US representative Greg Walden (R-Ore.) is introducing a bill to prevent the trillion dollar platinum coin dodge, a loophole that would allow the executive to raise funds without going through congress.
Lawmakers will be required to lift the debt ceiling soon, so the Obama administration can borrow and pay bills. The Republican dominated House of Representatives is only willing to go along if it sees steep spending cuts, cuts the administration may not be able to swallow.
With the two at an impasse, a possible loophole for the administration is printing a collector coin, a special limited run coin with a trillion dollar valuation. The coin could be deposited in the US Treasury and the administration would be flush again, and it will have circumvented congress and the debt ceiling.
Walden wants to stop the possible work-around.
"My bill will take the coin scheme off the table by disallowing the Treasury to mint platinum coins as a way to pay down the debt. We must reduce spending and get our fiscal house in order," Walden says.
The congressman perceives that the trillion dollar platinum coins are gaining traction.
"Rep. Jerrold Nadler, the ranking member of the Judiciary Committee’s Subcommittee on the Constitution, touted the proposal last week," says Walden's news release.
"New York Times columnist and Princeton professor Paul Krugman suggested the idea in an article as well."
In his column Krugman says the coin idea isn't all that ridiculous given what is going on legislatively.

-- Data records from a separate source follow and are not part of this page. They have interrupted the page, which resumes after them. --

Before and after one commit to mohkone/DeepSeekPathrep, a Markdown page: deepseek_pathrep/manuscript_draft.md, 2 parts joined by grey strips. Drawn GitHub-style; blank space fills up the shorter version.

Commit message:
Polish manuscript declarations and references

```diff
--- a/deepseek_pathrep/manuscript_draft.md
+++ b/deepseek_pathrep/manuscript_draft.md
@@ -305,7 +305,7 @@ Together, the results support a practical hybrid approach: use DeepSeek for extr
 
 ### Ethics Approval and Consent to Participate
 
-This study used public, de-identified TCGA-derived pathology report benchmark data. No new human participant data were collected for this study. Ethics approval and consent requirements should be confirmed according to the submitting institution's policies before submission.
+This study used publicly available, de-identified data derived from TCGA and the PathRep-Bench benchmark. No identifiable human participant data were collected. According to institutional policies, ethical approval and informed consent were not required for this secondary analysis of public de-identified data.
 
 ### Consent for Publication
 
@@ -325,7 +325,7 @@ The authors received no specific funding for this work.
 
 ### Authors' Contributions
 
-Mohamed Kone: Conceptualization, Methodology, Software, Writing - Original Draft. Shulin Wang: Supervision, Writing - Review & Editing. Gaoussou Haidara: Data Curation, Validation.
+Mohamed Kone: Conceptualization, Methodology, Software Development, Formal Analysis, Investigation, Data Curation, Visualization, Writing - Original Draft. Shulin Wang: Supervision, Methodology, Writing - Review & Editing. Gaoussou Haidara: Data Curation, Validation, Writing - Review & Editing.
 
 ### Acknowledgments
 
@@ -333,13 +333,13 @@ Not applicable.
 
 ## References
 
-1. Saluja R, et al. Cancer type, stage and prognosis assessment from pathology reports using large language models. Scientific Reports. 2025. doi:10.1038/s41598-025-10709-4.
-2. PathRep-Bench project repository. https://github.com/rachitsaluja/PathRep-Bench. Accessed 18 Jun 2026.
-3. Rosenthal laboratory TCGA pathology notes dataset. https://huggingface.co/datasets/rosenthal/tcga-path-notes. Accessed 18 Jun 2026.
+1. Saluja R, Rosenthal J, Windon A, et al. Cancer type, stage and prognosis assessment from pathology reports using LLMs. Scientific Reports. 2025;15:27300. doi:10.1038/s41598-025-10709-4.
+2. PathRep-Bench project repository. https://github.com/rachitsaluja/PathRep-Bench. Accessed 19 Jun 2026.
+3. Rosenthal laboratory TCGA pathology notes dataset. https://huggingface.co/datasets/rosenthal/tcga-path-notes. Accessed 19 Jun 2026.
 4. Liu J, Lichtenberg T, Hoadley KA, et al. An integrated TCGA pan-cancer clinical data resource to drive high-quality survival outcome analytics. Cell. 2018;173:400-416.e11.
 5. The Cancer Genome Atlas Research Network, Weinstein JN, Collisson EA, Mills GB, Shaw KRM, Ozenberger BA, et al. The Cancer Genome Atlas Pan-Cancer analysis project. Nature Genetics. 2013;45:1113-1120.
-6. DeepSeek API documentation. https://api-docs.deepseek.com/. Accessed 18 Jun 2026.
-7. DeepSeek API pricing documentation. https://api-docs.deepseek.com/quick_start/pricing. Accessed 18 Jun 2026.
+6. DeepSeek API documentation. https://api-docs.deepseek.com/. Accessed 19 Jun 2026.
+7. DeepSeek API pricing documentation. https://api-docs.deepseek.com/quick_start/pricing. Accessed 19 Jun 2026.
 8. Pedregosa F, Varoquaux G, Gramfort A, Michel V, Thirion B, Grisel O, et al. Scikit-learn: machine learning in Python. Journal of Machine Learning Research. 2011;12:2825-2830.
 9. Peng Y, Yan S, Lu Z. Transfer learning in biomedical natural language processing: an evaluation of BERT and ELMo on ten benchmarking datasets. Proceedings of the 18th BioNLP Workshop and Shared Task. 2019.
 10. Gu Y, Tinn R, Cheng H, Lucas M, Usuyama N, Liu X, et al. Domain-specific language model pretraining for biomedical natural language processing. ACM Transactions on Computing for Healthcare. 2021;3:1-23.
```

It’s easy to make sententious remarks to the effect that we shouldn’t look for gimmicks, we should sit down like serious people and deal with our problems realistically. That may sound reasonable — if you’ve been living in a cave for the past four years.Given the realities of our political situation, and in particular the mixture of ruthlessness and craziness that now characterizes House Republicans, it’s just ridiculous — far more ridiculous than the notion of the coin.
Walden's full press release:
Greg Walden plans to introduce bill to stop U.S. Treasury from creating trillion dollar platinum coins to pay bills and expand debt
January 7, 2013
THE DALLES, Ore. – U.S. Rep. Greg Walden (R-Ore.) today announced plans to introduce a bill to stop a proposal to mint high-value platinum coins to pay the federal government’s bills.
“Some people are in denial about the need to reduce spending and balance the budget. This scheme to mint trillion dollar platinum coins is absurd and dangerous, and would be laughable if the proponents weren’t so serious about it as a solution. I’m introducing a bill to stop it in its tracks,” Rep. Walden said.
“My wife and I have owned and operated a small business since 1986. When it came time to pay the bills, we couldn’t just mint a coin to create more money out of thin air. We sat down and figured out how to balance the books. That’s what Washington needs to do as well. My bill will take the coin scheme off the table by disallowing the Treasury to mint platinum coins as a way to pay down the debt. We must reduce spending and get our fiscal house in order,” Rep. Walden said.
Within the last week, numerous media reports (example here) have suggested that the U.S. Mint could create trillion dollar platinum coins, which would then be deposited into the Federal Reserve to be used to pay the federal government’s bills or avoid hitting the debt ceiling. Rep. Jerrold Nadler, the ranking member of the Judiciary Committee’s Subcommittee on the Constitution, touted the proposal last week (story here).New York Times columnist and Princeton professor Paul Krugman suggested the idea in an article as well (click here). Other leaders in Washington, including House Minority Leader Nancy Pelosi, have urged the President to raise the debt limit unilaterally without permission from Congress.
Representative Walden, a member of the House Republican leadership, represents the Second District of Oregon, which includes 20 counties in the southern, central and eastern regions of the state.
Greg Walden standing in front of House Speaker John Boehner. House GOP Leader posted this photo under Creative Commons licence